I asked about one difficult and confusing passage week after week. Warren would explain then quote Eph 2:8-9 again. I bet he quoted Eph 2:8-9 fifty times in five meetings. By the end of our fifth session, I believed. I knew I was saved once and for all and that I could never lose it because it was by faith in Christ, not of works. I did not understand many texts like Matt 16:24-25. But I knew there must be an explanation.
Here is a very brief explanation I later learned. Peter had a few minutes before made his great confession of Jesus as the Christ, the Son of God (Matt 16:16). But then, after Jesus told Peter and the rest of the disciples that He was going to Jerusalem to be killed (Matt 16:21), Peter blundered by rebuking Jesus (Matt 16:22). Then Jesus rebuked Peter (Matt 16:23) and that led to Him saying, “If anyone desires to come after Me, let him deny himself, take up his cross, and follow Me.”
The issue here is coming after Jesus, discipleship, not coming to Jesus, new birth (e.g., John 6:35).
The condition is works, not faith.
While the consequence is indeed saving one’s life (Matt 16:25-26), that refers primarily to eternal rewards in the life to come as Matt 16:27 makes clear: “He will reward each according to his works.” Remember, “not of works” in Eph 2:9 and “according to his works” in Matt 16:27. Unless Scripture contradicts Scripture—which it does not, then the salvation, or deliverance, is different in those two passages.

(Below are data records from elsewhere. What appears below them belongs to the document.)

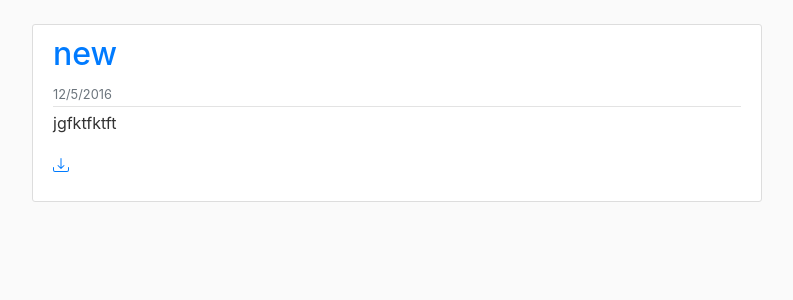
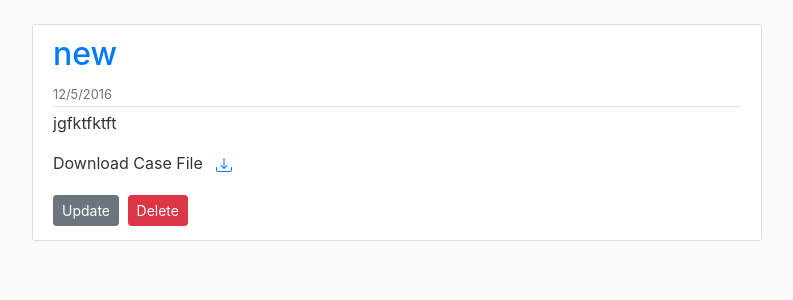
Before and after one commit to nishitjain1204/Affordable-Law, a Flask app: page /case_display/4 in a window 1280 px wide. Shown: the part 56-356 px from the top of the page, without its empty margins (53-846 px from the left). Run offline with Flask 2, Linux system fonts and the light colour scheme; data comes from the database, SQL or seed files in the repository; both versions use the stored data as it was after the commit; some libraries are stand-ins or nearby versions.

Commit message:
Added update and delete functionality

```diff
--- a/forms.py
+++ b/forms.py
@@ -47,4 +47,4 @@ class CaseForm(FlaskForm):
 	Year=IntegerField('Month (Eg:2001)',validators=[DataRequired()])
 	Bio=StringField('Summary of case ', validators=[DataRequired(),Length(min=2,max=200)])
 	case_file = FileField('Case File')
-	submit=SubmitField('Add case')
+	submit=SubmitField()
--- a/main.py
+++ b/main.py
@@ -1,4 +1,4 @@
-from flask import Flask, render_template,url_for,flash,redirect,session,sessions,abort
+from flask import Flask, render_template,url_for,flash,redirect,session,sessions,abort,request
 import os
 import re
 from flask_sqlalchemy import SQLAlchemy
@@ -76,7 +76,7 @@ def register():
 		new_user = Lawyer(username=form.username.data , email_id = form.email.data  , password = hashed_password)
 		db.session.add(new_user)
 		db.session.commit()
-		flash('Registation Successfully')
+		flash('Registation Successfull','success')
 	return render_template('Registrationform.html',title='register',form=form)
 
 @app.route('/login',methods=['GET','POST'])
@@ -88,7 +88,7 @@ def login():
 			if check_password_hash(user.password,form.password.data):
 				login_user(user,remember = form.remember.data)
 				session['user_id'] = user.id
-				flash(f'Login successfull')
+				flash(f'Login successfull','success')
 				return redirect(url_for('home'))
 
 
@@ -153,11 +153,7 @@ def case_update(case_id):
 	if case.lawyer_id != session['user_id']:
 		abort(403)
 	form=CaseForm()
-	form.Name.data = case.name
-	form.Day.data = case.day
-	form.Month.data = case.month
-	form.Year.data = case.year
-	form.Bio.data = case.bio
+
 
 	# form.case_file.data = open(os.path.join(app.config['UPLOAD_FOLDER'],filename[1]),'r+')
 	if form.validate_on_submit():
@@ -176,13 +172,32 @@ def case_update(case_id):
 					abort(400)
 				case_file.save(os.path.join(app.config['UPLOAD_FOLDER'], case_file_name))
 				case.case_file = url_for('static',filename='uploads/'+case_file_name)
-		# else:
-		# 	case.case_file = None
 		db.session.commit()
 		flash('Case Updated','success')
-	return render_template('case.html',title='UPDATE CASE',form=form,legend='UPDATE CASE')
+		return redirect(url_for('home'))
+
+	elif request.method == 'GET':
+
+		form.Name.data = case.name
+		form.Day.data = case.day
+		form.Month.data = case.month
+		form.Year.data = case.year
+		form.Bio.data = case.bio
 
 
+
+	return render_template('case.html',title='UPDATE CASE',form=form,legend='UPDATE CASE',warning='this will overwrite the previously uploaded file')
+
+@app.route('/case_display/<int:case_id>/delete', methods = ['POST'])
+@login_required
+def delete_case(case_id):
+	case=Lawyer_case.query.get_or_404(case_id)
+	if case.lawyer_id != session['user_id']:
+		abort(403)
+	db.session.delete(case)
+	db.session.commit()
+	flash('Your case has been deleted ','success')
+	return redirect(url_for('home'))
 
 
 
--- a/templates/case_display.html
+++ b/templates/case_display.html
@@ -9,13 +9,36 @@
         </div>
         <p class="article-content">{{ case.bio }}</p>
 
-        <p class="article-content"><a class="mr-2" href='{{ case.case_file}}' target="_blank"><svg width="1em" height="1em" viewBox="0 0 16 16" class="bi bi-download" fill="currentColor" xmlns="http://www.w3.org/2000/svg">
+        <p class="article-content">Download Case File &nbsp; <a class="mr-2" href='{{ case.case_file}}' target="_blank"><svg width="1em" height="1em" viewBox="0 0 16 16" class="bi bi-download" fill="currentColor" xmlns="http://www.w3.org/2000/svg">
             <path fill-rule="evenodd" d="M.5 9.9a.5.5 0 0 1 .5.5v2.5a1 1 0 0 0 1 1h12a1 1 0 0 0 1-1v-2.5a.5.5 0 0 1 1 0v2.5a2 2 0 0 1-2 2H2a2 2 0 0 1-2-2v-2.5a.5.5 0 0 1 .5-.5z"/>
             <path fill-rule="evenodd" d="M7.646 11.854a.5.5 0 0 0 .708 0l3-3a.5.5 0 0 0-.708-.708L8.5 10.293V1.5a.5.5 0 0 0-1 0v8.793L5.354 8.146a.5.5 0 1 0-.708.708l3 3z"/>
-          </svg></a></p>
+		  </svg></a></p>
+		  <div>
+            <a class="btn btn-secondary btn-sm mt-1 mb-1" href="{{ url_for('case_update',case_id=case.id) }}">Update</a>
+            <button type="button" class="btn btn-danger btn-sm m-1" data-toggle="modal" data-target="#deleteModal">Delete</button>
+          </div>
 
 
 	  </div>
 	</article>
+	<!-- Modal -->
+	<div class="modal fade" id="deleteModal" tabindex="-1" role="dialog" aria-labelledby="deleteModalLabel" aria-hidden="true">
+		<div class="modal-dialog" role="document">
+		  <div class="modal-content">
+			<div class="modal-header">
+			  <h5 class="modal-title" id="deleteModalLabel">Delete Case?</h5>
+			  <button type="button" class="close" data-dismiss="modal" aria-label="Close">
+				<span aria-hidden="true">&times;</span>
+			  </button>
+			</div>
+			<div class="modal-footer">
+			  <button type="button" class="btn btn-secondary" data-dismiss="modal">Close</button>
+			  <form action="{{ url_for('delete_case',case_id=case.id)}}" method="POST">
+				<input class="btn btn-danger" type="submit" value="Delete">
+			  </form>
+			</div>
+		  </div>
+		</div>
+	  </div>
 
 {% endblock content %}
```
Also changed, not shown: templates/case.html (+9 -4 lines), models.sqlite3, 3 other files.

The only way to have fullness of life forever (and now, though that is not the primary sense of this passage) is by living for Christ, not self. That is how Peter blundered that day. The death of Jesus did not fit his plans.